----- MATERIAL FOR THIS TASK

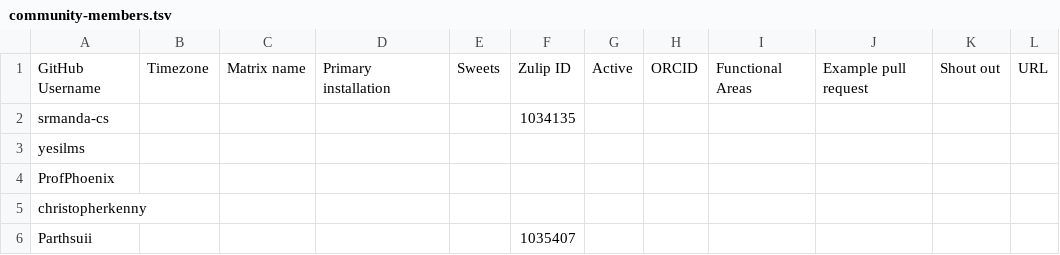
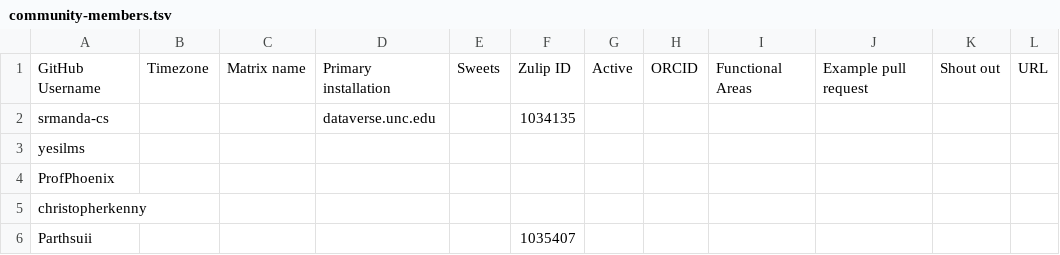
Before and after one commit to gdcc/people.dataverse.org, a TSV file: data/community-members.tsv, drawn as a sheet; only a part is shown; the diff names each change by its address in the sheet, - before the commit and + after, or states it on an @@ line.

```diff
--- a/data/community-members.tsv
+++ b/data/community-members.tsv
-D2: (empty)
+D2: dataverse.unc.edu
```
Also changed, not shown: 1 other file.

----------

▶ WHAT YOU ARE ASKED TO DO:
If a line in the entries contains the word "community", copy that line out.

▶ RESPONSE BOX:
Before and after one commit to gdcc/people.dataverse.org, a TSV file: data/community-members.tsv, drawn as a sheet; only a part is shown; the diff names each change by its address in the sheet, - before the commit and + after, or states it on an @@ line.
--- a/data/community-members.tsv
+++ b/data/community-members.tsv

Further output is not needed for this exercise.